YOUR INSTRUCTIONS: Your answer should be the records again, unchanged in wording and free of images.

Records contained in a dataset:
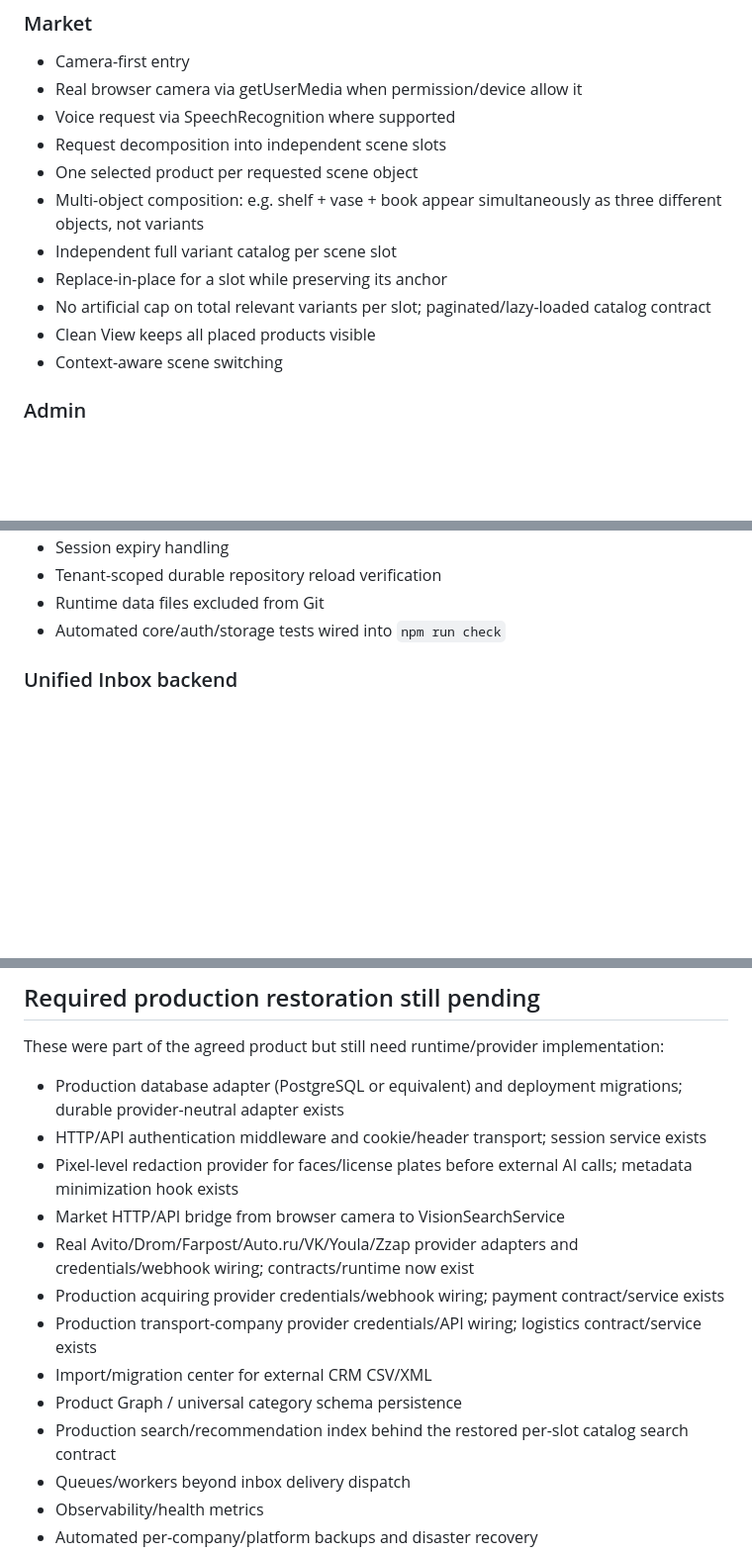
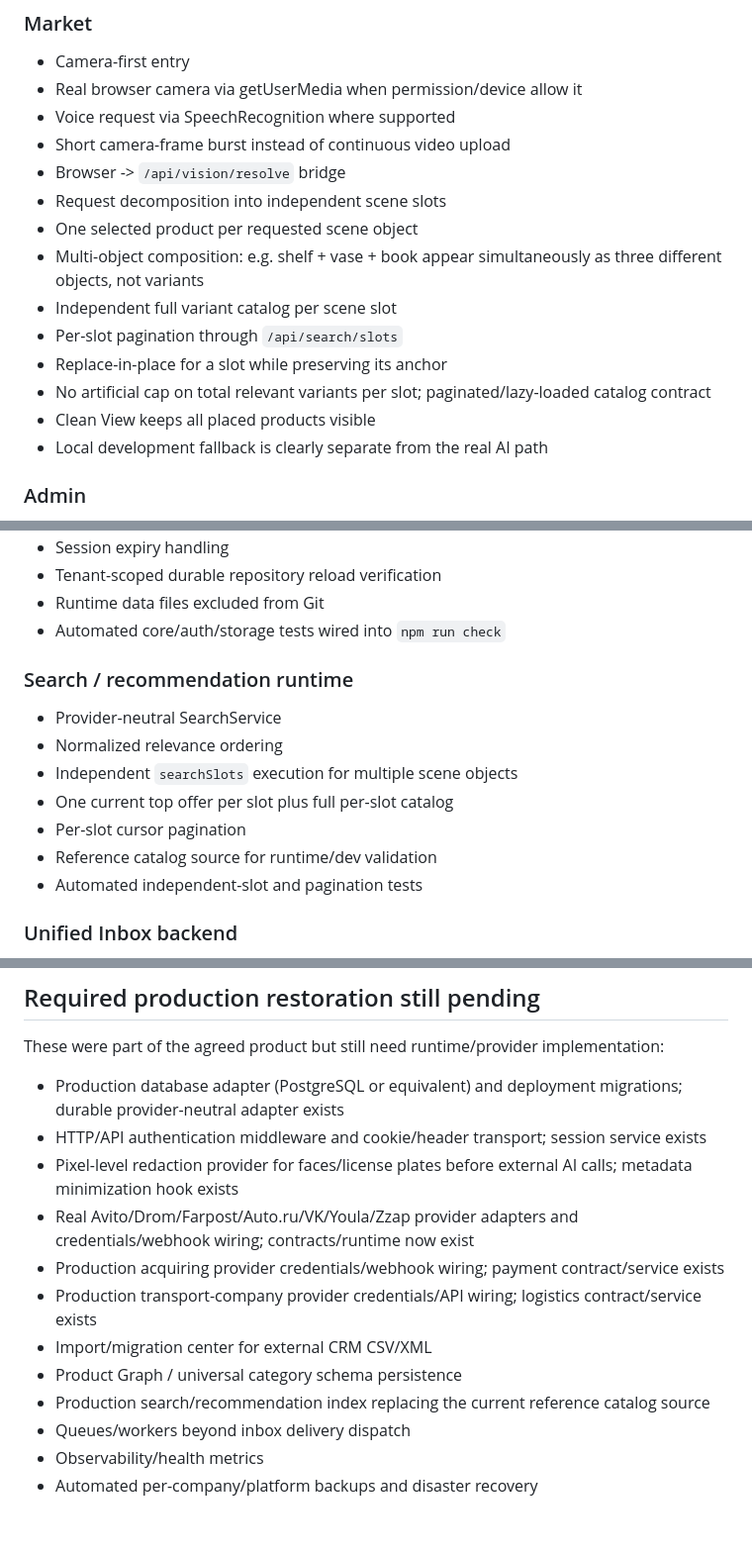
Before and after one commit to vlasov3202-blip1/EP-Base, a Markdown page: RECOVERY_MANIFEST.md, 3 parts joined by grey strips. Shown at 99% size. Drawn GitHub-style; blank space fills up the shorter version.

Commit message:
docs: mark Market API bridge and slot search runtime restored

```diff
--- a/RECOVERY_MANIFEST.md
+++ b/RECOVERY_MANIFEST.md
@@ -45,14 +45,17 @@ Status source of truth after repository-history loss. A feature is considered **
 - Camera-first entry
 - Real browser camera via getUserMedia when permission/device allow it
 - Voice request via SpeechRecognition where supported
+- Short camera-frame burst instead of continuous video upload
+- Browser -> `/api/vision/resolve` bridge
 - Request decomposition into independent scene slots
 - One selected product per requested scene object
 - Multi-object composition: e.g. shelf + vase + book appear simultaneously as three different objects, not variants
 - Independent full variant catalog per scene slot
+- Per-slot pagination through `/api/search/slots`
 - Replace-in-place for a slot while preserving its anchor
 - No artificial cap on total relevant variants per slot; paginated/lazy-loaded catalog contract
 - Clean View keeps all placed products visible
-- Context-aware scene switching
+- Local development fallback is clearly separate from the real AI path
 
 ### Admin
 - Platform-control surface
@@ -87,6 +90,15 @@ Status source of truth after repository-history loss. A feature is considered **
 - Tenant-scoped durable repository reload verification
 - Runtime data files excluded from Git
 - Automated core/auth/storage tests wired into `npm run check`
+
+### Search / recommendation runtime
+- Provider-neutral SearchService
+- Normalized relevance ordering
+- Independent `searchSlots` execution for multiple scene objects
+- One current top offer per slot plus full per-slot catalog
+- Per-slot cursor pagination
+- Reference catalog source for runtime/dev validation
+- Automated independent-slot and pagination tests
 
 ### Unified Inbox backend
 - Provider-neutral connector registry
@@ -163,13 +175,12 @@ These were part of the agreed product but still need runtime/provider implementa
 - Production database adapter (PostgreSQL or equivalent) and deployment migrations; durable provider-neutral adapter exists
 - HTTP/API authentication middleware and cookie/header transport; session service exists
 - Pixel-level redaction provider for faces/license plates before external AI calls; metadata minimization hook exists
-- Market HTTP/API bridge from browser camera to VisionSearchService
 - Real Avito/Drom/Farpost/Auto.ru/VK/Youla/Zzap provider adapters and credentials/webhook wiring; contracts/runtime now exist
 - Production acquiring provider credentials/webhook wiring; payment contract/service exists
 - Production transport-company provider credentials/API wiring; logistics contract/service exists
 - Import/migration center for external CRM CSV/XML
 - Product Graph / universal category schema persistence
-- Production search/recommendation index behind the restored per-slot catalog search contract
+- Production search/recommendation index replacing the current reference catalog source
 - Queues/workers beyond inbox delivery dispatch
 - Observability/health metrics
 - Automated per-company/platform backups and disaster recovery
```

EXERCISE OUTPUT:
Before and after one commit to vlasov3202-blip1/EP-Base, a Markdown page: RECOVERY_MANIFEST.md, 3 parts joined by grey strips. Shown at 99% size. Drawn GitHub-style; blank space fills up the shorter version.

Commit message:
docs: mark Market API bridge and slot search runtime restored

```diff
--- a/RECOVERY_MANIFEST.md
+++ b/RECOVERY_MANIFEST.md
@@ -45,14 +45,17 @@ Status source of truth after repository-history loss. A feature is considered **
 - Camera-first entry
 - Real browser camera via getUserMedia when permission/device allow it
 - Voice request via SpeechRecognition where supported
+- Short camera-frame burst instead of continuous video upload
+- Browser -> `/api/vision/resolve` bridge
 - Request decomposition into independent scene slots
 - One selected product per requested scene object
 - Multi-object composition: e.g. shelf + vase + book appear simultaneously as three different objects, not variants
 - Independent full variant catalog per scene slot
+- Per-slot pagination through `/api/search/slots`
 - Replace-in-place for a slot while preserving its anchor
 - No artificial cap on total relevant variants per slot; paginated/lazy-loaded catalog contract
 - Clean View keeps all placed products visible
-- Context-aware scene switching
+- Local development fallback is clearly separate from the real AI path
 
 ### Admin
 - Platform-control surface
@@ -87,6 +90,15 @@ Status source of truth after repository-history loss. A feature is considered **
 - Tenant-scoped durable repository reload verification
 - Runtime data files excluded from Git
 - Automated core/auth/storage tests wired into `npm run check`
+
+### Search / recommendation runtime
+- Provider-neutral SearchService
+- Normalized relevance ordering
+- Independent `searchSlots` execution for multiple scene objects
+- One current top offer per slot plus full per-slot catalog
+- Per-slot cursor pagination
+- Reference catalog source for runtime/dev validation
+- Automated independent-slot and pagination tests
 
 ### Unified Inbox backend
 - Provider-neutral connector registry
@@ -163,13 +175,12 @@ These were part of the agreed product but still need runtime/provider implementa
 - Production database adapter (PostgreSQL or equivalent) and deployment migrations; durable provider-neutral adapter exists
 - HTTP/API authentication middleware and cookie/header transport; session service exists
 - Pixel-level redaction provider for faces/license plates before external AI calls; metadata minimization hook exists
-- Market HTTP/API bridge from browser camera to VisionSearchService
 - Real Avito/Drom/Farpost/Auto.ru/VK/Youla/Zzap provider adapters and credentials/webhook wiring; contracts/runtime now exist
 - Production acquiring provider credentials/webhook wiring; payment contract/service exists
 - Production transport-company provider credentials/API wiring; logistics contract/service exists
 - Import/migration center for external CRM CSV/XML
 - Product Graph / universal category schema persistence
-- Production search/recommendation index behind the restored per-slot catalog search contract
+- Production search/recommendation index replacing the current reference catalog source
 - Queues/workers beyond inbox delivery dispatch
 - Observability/health metrics
 - Automated per-company/platform backups and disaster recovery
```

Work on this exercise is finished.